*Provided information:*
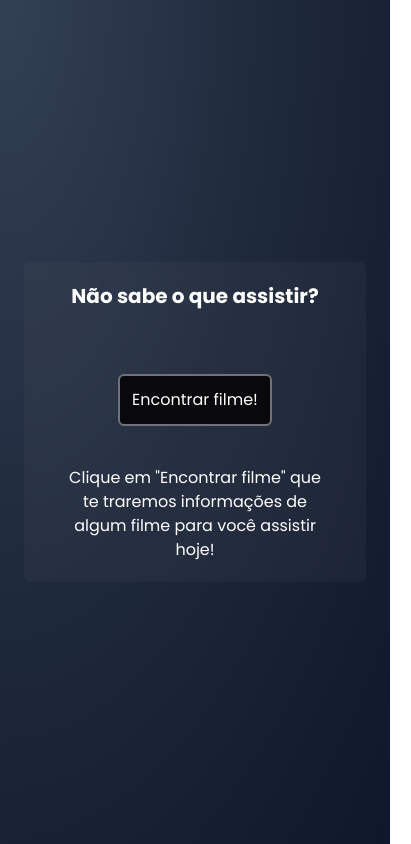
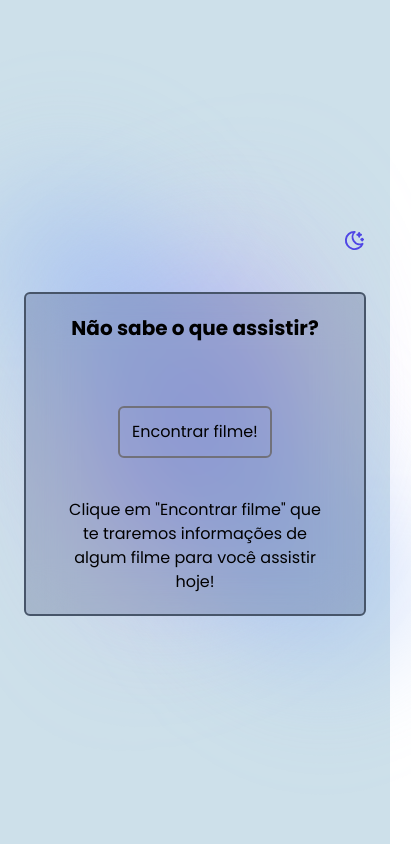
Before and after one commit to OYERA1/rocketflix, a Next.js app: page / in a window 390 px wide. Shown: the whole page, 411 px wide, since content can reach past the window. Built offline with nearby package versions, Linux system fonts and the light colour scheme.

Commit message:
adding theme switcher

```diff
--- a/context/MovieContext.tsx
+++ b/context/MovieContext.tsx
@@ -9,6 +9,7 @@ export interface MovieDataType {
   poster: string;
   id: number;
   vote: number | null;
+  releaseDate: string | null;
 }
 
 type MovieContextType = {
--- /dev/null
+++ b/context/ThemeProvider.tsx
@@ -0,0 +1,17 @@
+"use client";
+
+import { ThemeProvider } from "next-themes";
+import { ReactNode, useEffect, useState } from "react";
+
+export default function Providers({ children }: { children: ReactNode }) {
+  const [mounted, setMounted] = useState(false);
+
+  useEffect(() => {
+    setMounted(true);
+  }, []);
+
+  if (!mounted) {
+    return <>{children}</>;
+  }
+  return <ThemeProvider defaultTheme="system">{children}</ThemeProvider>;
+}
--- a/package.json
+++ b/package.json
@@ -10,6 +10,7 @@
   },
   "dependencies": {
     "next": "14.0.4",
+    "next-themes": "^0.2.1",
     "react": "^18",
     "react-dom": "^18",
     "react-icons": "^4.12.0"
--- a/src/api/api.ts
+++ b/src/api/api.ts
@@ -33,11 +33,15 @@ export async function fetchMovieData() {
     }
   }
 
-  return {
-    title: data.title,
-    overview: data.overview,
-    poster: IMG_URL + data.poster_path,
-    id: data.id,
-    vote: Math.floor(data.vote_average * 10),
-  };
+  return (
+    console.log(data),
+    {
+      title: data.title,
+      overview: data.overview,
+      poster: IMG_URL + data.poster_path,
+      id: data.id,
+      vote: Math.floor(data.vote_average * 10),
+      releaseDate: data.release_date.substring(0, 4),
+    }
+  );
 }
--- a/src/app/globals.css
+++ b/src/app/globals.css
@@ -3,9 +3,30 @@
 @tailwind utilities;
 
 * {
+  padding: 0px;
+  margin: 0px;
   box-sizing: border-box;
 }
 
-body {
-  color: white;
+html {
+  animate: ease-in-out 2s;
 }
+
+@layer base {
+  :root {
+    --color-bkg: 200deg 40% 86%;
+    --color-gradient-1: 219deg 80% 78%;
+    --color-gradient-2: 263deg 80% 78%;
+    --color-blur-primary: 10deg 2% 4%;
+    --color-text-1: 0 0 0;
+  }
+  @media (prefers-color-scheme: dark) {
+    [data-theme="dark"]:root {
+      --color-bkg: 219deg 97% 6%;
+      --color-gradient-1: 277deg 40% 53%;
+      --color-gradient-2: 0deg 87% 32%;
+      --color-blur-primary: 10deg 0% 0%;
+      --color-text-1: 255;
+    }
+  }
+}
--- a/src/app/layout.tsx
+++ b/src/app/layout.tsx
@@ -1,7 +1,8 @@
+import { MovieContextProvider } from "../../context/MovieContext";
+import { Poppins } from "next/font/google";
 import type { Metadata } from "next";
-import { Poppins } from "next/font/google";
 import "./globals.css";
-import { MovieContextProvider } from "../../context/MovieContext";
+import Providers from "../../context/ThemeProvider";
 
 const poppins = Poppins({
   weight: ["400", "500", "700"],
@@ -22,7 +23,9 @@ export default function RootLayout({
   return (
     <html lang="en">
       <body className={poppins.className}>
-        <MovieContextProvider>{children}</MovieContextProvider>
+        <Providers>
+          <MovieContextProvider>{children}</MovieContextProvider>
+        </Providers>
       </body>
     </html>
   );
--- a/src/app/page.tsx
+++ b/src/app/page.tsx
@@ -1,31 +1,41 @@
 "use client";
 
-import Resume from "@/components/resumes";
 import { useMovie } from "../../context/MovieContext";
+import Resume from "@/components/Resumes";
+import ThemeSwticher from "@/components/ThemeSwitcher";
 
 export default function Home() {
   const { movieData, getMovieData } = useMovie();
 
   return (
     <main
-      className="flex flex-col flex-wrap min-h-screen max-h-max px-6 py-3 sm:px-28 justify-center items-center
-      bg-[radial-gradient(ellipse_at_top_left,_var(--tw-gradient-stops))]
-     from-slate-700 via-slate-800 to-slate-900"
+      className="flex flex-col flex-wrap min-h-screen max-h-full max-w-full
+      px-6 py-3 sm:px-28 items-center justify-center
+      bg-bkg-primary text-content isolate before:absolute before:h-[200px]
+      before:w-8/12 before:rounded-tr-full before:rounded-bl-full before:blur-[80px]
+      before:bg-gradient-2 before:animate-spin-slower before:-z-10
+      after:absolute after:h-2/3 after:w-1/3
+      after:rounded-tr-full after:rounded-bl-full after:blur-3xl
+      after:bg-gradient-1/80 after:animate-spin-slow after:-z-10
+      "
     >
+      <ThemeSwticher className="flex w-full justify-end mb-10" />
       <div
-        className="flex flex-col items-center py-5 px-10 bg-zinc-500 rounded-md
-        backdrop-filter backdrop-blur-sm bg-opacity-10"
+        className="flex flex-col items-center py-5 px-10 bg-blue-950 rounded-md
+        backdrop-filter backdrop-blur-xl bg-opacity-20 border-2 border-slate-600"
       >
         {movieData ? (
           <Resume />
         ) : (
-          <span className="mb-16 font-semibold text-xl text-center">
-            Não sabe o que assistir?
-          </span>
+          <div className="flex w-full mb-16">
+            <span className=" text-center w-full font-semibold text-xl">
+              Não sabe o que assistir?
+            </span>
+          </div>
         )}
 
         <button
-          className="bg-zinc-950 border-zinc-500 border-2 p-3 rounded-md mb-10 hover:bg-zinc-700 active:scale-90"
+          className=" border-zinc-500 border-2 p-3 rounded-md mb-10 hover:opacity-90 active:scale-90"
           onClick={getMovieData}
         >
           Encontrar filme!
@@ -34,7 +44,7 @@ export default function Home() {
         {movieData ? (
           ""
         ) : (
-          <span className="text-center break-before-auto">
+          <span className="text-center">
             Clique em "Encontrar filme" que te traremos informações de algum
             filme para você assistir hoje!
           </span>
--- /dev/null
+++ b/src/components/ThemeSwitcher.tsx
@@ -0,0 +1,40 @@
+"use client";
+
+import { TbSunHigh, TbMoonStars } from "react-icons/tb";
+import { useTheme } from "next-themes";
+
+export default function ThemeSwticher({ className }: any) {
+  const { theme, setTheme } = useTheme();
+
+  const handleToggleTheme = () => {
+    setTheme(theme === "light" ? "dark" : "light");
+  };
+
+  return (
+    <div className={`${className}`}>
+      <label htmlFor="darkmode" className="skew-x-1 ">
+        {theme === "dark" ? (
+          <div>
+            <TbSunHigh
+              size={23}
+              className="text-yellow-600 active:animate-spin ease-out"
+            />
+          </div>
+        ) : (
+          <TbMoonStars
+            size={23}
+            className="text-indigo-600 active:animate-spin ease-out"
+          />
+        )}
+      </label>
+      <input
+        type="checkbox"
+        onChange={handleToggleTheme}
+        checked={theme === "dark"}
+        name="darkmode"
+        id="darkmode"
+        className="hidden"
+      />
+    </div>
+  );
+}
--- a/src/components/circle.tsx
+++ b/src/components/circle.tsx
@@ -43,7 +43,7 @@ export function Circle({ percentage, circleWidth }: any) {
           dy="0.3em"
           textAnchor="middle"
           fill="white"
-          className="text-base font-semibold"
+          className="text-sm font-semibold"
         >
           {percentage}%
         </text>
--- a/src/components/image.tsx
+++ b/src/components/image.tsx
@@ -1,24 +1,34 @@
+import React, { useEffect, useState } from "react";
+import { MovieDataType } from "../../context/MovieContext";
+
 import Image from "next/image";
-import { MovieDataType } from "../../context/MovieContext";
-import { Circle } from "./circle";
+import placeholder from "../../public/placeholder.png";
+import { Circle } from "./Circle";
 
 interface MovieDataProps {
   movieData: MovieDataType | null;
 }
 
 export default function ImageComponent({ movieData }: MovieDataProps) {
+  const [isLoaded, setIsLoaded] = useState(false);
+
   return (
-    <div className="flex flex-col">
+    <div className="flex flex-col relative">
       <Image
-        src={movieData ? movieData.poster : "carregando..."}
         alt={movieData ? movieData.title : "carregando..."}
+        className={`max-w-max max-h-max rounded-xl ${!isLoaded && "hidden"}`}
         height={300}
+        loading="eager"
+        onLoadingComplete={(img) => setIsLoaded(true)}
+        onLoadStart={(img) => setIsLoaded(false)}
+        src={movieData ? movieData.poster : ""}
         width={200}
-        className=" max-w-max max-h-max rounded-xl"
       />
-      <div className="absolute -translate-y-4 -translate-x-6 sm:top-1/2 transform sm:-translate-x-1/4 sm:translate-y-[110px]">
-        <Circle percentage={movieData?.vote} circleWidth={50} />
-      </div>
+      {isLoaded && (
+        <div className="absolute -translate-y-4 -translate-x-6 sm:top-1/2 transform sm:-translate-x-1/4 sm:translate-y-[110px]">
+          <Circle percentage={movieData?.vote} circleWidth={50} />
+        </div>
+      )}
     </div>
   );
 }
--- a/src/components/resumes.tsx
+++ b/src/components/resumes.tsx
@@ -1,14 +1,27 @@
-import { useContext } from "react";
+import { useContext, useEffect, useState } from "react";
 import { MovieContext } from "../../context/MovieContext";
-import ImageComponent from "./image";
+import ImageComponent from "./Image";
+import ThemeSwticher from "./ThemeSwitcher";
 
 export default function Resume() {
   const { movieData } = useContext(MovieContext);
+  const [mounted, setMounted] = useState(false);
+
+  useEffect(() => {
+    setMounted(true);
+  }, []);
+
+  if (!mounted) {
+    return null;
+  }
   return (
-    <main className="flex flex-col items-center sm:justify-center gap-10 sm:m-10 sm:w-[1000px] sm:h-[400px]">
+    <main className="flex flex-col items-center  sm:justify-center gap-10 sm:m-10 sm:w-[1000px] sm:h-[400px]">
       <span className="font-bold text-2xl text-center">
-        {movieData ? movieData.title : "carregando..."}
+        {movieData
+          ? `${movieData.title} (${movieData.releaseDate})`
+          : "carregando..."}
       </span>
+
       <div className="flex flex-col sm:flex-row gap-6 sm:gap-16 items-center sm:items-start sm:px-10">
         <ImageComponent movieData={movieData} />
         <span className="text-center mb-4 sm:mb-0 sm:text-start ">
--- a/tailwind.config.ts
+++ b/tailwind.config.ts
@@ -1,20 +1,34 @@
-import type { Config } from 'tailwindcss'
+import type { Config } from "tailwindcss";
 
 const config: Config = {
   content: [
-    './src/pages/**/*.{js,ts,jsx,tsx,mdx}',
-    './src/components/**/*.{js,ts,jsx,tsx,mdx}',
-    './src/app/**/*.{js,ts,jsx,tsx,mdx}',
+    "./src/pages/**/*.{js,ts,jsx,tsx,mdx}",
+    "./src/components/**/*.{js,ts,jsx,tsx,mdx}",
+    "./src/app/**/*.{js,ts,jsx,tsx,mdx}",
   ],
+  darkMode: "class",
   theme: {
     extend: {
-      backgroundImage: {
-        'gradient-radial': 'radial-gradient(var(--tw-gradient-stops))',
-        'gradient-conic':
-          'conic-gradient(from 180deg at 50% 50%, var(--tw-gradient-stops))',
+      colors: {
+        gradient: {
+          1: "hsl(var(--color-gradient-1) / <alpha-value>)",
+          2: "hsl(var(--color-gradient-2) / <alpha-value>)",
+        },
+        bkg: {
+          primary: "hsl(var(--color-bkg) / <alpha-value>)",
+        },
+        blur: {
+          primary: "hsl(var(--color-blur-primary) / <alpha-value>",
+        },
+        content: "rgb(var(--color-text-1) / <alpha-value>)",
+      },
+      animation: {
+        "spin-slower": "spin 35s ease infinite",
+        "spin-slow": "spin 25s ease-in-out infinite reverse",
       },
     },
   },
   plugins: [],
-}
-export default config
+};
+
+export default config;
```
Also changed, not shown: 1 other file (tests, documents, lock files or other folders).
---
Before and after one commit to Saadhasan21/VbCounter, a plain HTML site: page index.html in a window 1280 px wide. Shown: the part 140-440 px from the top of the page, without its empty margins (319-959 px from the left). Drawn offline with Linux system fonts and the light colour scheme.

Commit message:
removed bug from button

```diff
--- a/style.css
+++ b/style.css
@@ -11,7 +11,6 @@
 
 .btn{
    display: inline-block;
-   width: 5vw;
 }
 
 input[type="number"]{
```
--
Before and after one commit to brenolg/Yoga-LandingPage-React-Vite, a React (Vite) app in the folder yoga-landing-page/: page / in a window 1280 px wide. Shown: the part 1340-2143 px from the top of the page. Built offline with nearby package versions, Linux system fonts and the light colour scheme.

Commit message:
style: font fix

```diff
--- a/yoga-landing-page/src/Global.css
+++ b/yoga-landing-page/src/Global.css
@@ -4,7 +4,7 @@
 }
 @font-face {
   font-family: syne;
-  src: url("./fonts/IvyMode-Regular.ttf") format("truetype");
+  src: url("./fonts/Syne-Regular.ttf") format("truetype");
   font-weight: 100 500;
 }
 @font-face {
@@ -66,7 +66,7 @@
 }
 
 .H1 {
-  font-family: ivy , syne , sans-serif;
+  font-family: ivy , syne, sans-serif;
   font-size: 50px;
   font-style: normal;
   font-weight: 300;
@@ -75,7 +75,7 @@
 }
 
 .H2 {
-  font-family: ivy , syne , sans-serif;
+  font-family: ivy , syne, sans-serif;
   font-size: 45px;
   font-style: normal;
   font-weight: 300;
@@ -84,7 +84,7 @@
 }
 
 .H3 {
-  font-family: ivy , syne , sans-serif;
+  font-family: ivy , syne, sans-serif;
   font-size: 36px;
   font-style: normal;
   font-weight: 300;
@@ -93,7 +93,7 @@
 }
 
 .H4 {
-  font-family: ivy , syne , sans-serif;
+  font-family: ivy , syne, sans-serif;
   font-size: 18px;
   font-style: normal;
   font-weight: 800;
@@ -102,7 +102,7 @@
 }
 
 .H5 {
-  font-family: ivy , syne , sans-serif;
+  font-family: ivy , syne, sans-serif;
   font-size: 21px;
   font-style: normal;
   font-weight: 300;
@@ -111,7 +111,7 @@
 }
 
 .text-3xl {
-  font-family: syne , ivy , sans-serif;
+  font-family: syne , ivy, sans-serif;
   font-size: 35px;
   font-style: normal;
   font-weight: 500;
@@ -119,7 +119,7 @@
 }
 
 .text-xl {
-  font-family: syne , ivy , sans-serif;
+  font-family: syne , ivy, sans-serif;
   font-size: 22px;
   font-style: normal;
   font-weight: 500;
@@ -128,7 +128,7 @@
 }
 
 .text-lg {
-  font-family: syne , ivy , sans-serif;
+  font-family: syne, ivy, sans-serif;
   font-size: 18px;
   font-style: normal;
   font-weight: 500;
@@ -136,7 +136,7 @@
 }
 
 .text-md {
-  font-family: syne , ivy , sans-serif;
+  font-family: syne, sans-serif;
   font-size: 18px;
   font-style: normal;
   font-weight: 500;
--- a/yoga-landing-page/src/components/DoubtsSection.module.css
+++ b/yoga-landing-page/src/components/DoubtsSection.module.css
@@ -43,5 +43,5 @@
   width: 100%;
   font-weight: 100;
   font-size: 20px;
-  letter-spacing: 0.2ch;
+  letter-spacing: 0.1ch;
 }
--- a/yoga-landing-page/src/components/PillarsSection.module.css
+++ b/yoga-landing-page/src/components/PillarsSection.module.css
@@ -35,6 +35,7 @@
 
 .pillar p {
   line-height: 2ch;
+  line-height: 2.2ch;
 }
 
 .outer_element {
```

*Your assignment:*
Wherever a line above contains the string "poster", copy that line.

*Expected answer:*
   poster: string;
-    poster: IMG_URL + data.poster_path,
+      poster: IMG_URL + data.poster_path,
-        src={movieData ? movieData.poster : "carregando..."}
+        src={movieData ? movieData.poster : ""}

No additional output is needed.